═════ Dataset records ═════
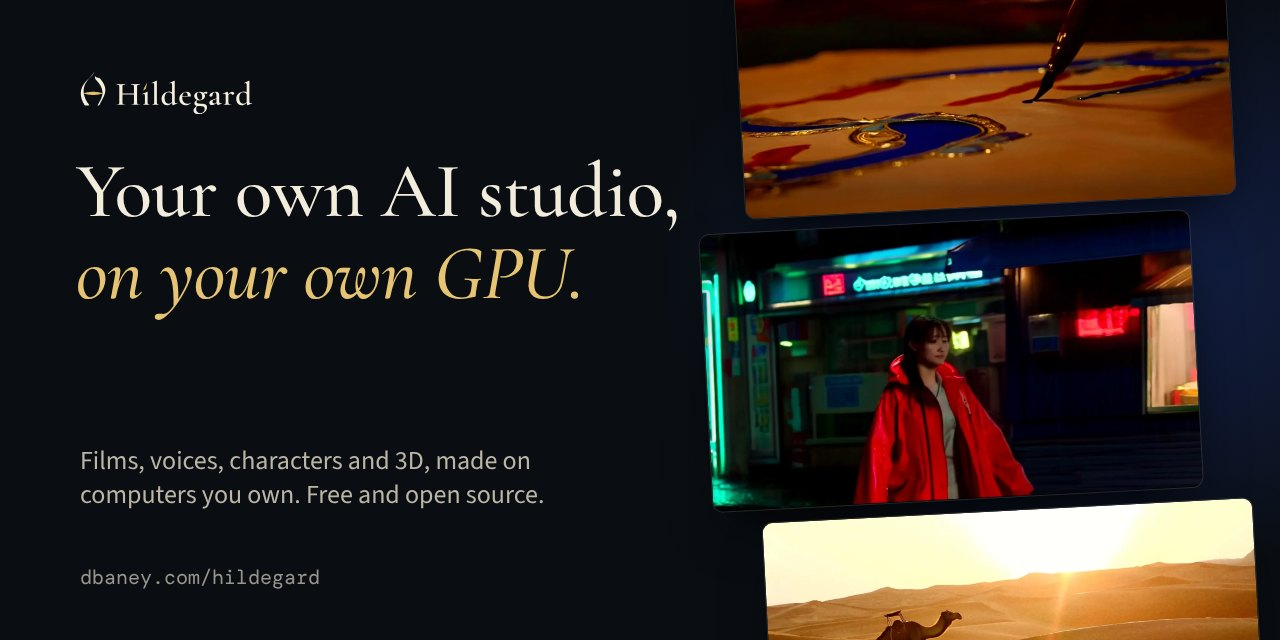
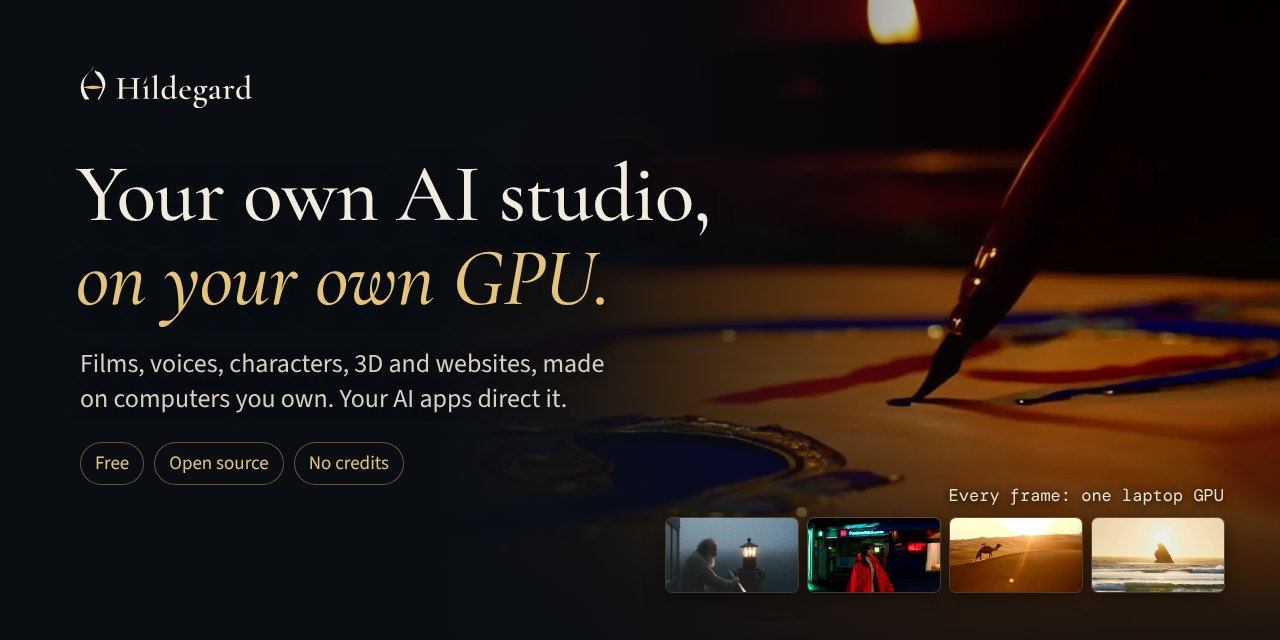
Link preview: a real take full bleed, four more in a strip, clear of X's name overlay
The card now leads with a real frame filling the right half and fading under the headline, says what the studio
makes (websites too), and keeps the bottom-left corner free, where X lays the site's name over a card. The image
URL carries a version so X and others fetch the new card instead of a cached one.

Claude-Session: https://claude.ai/code/session_01GoN4ZHb2KCBv9tjY19NjeE

diff --git a/site/index.html b/site/index.html
@@ -18,17 +18,18 @@
 <meta property="og:site_name" content="Hildegard">
 <meta property="og:locale" content="en_US">
 <meta property="og:title" content="Hildegard: your own AI studio, on your own GPU">
-<meta property="og:description" content="Films, voices, characters and 3D, made on computers you own. Nothing leaves them, and nothing costs money per shot. Free and open source.">
+<meta property="og:description" content="Films, voices, characters, 3D and websites, made on computers you own. Nothing leaves them, and nothing costs money per shot. Free and open source.">
 <meta property="og:url" content="https://dbaney.com/hildegard/">
-<meta property="og:image" content="https://dbaney.com/hildegard/img/og.jpg">
+<meta property="og:image" content="https://dbaney.com/hildegard/img/og.jpg?v=3">
+<meta property="og:image:type" content="image/jpeg">
 <meta property="og:image:width" content="1200">
 <meta property="og:image:height" content="630">
-<meta property="og:image:alt" content="Three frames rendered with Hildegard beside the words: your own AI studio, on your own GPU.">
+<meta property="og:image:alt" content="A real frame from Hildegard, a quill painting an illuminated capital, beside the words: your own AI studio, on your own GPU. Below, four more frames, all rendered on one laptop GPU.">
 <meta name="twitter:card" content="summary_large_image">
 <meta name="twitter:title" content="Hildegard: your own AI studio, on your own GPU">
-<meta name="twitter:description" content="Films, voices, characters and 3D, made on computers you own. Free and open source.">
-<meta name="twitter:image" content="https://dbaney.com/hildegard/img/og.jpg">
-<meta name="twitter:image:alt" content="Three frames rendered with Hildegard beside the words: your own AI studio, on your own GPU.">
+<meta name="twitter:description" content="Films, voices, characters, 3D and websites, made on computers you own. Free and open source.">
+<meta name="twitter:image" content="https://dbaney.com/hildegard/img/og.jpg?v=3">
+<meta name="twitter:image:alt" content="A real frame from Hildegard, a quill painting an illuminated capital, beside the words: your own AI studio, on your own GPU. Below, four more frames, all rendered on one laptop GPU.">
 <link rel="icon" href="favicon.svg" type="image/svg+xml">
 <link rel="apple-touch-icon" href="img/apple-touch-icon.png">
 <link rel="preload" href="fonts/CormorantGaramond-500.woff2" as="font" type="font/woff2" crossorigin>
═════
## Work request
The answer should consist of the lines from the one with "websites, made on computers you own. Nothing" through the last line of the entries, duplicated exactly and nothing more.

## Completed exercise
+<meta property="og:description" content="Films, voices, characters, 3D and websites, made on computers you own. Nothing leaves them, and nothing costs money per shot. Free and open source.">
 <meta property="og:url" content="https://dbaney.com/hildegard/">
-<meta property="og:image" content="https://dbaney.com/hildegard/img/og.jpg">
+<meta property="og:image" content="https://dbaney.com/hildegard/img/og.jpg?v=3">
+<meta property="og:image:type" content="image/jpeg">
 <meta property="og:image:width" content="1200">
 <meta property="og:image:height" content="630">
-<meta property="og:image:alt" content="Three frames rendered with Hildegard beside the words: your own AI studio, on your own GPU.">
+<meta property="og:image:alt" content="A real frame from Hildegard, a quill painting an illuminated capital, beside the words: your own AI studio, on your own GPU. Below, four more frames, all rendered on one laptop GPU.">
 <meta name="twitter:card" content="summary_large_image">
 <meta name="twitter:title" content="Hildegard: your own AI studio, on your own GPU">
-<meta name="twitter:description" content="Films, voices, characters and 3D, made on computers you own. Free and open source.">
-<meta name="twitter:image" content="https://dbaney.com/hildegard/img/og.jpg">
-<meta name="twitter:image:alt" content="Three frames rendered with Hildegard beside the words: your own AI studio, on your own GPU.">
+<meta name="twitter:description" content="Films, voices, characters, 3D and websites, made on computers you own. Free and open source.">
+<meta name="twitter:image" content="https://dbaney.com/hildegard/img/og.jpg?v=3">
+<meta name="twitter:image:alt" content="A real frame from Hildegard, a quill painting an illuminated capital, beside the words: your own AI studio, on your own GPU. Below, four more frames, all rendered on one laptop GPU.">
 <link rel="icon" href="favicon.svg" type="image/svg+xml">
 <link rel="apple-touch-icon" href="img/apple-touch-icon.png">
 <link rel="preload" href="fonts/CormorantGaramond-500.woff2" as="font" type="font/woff2" crossorigin>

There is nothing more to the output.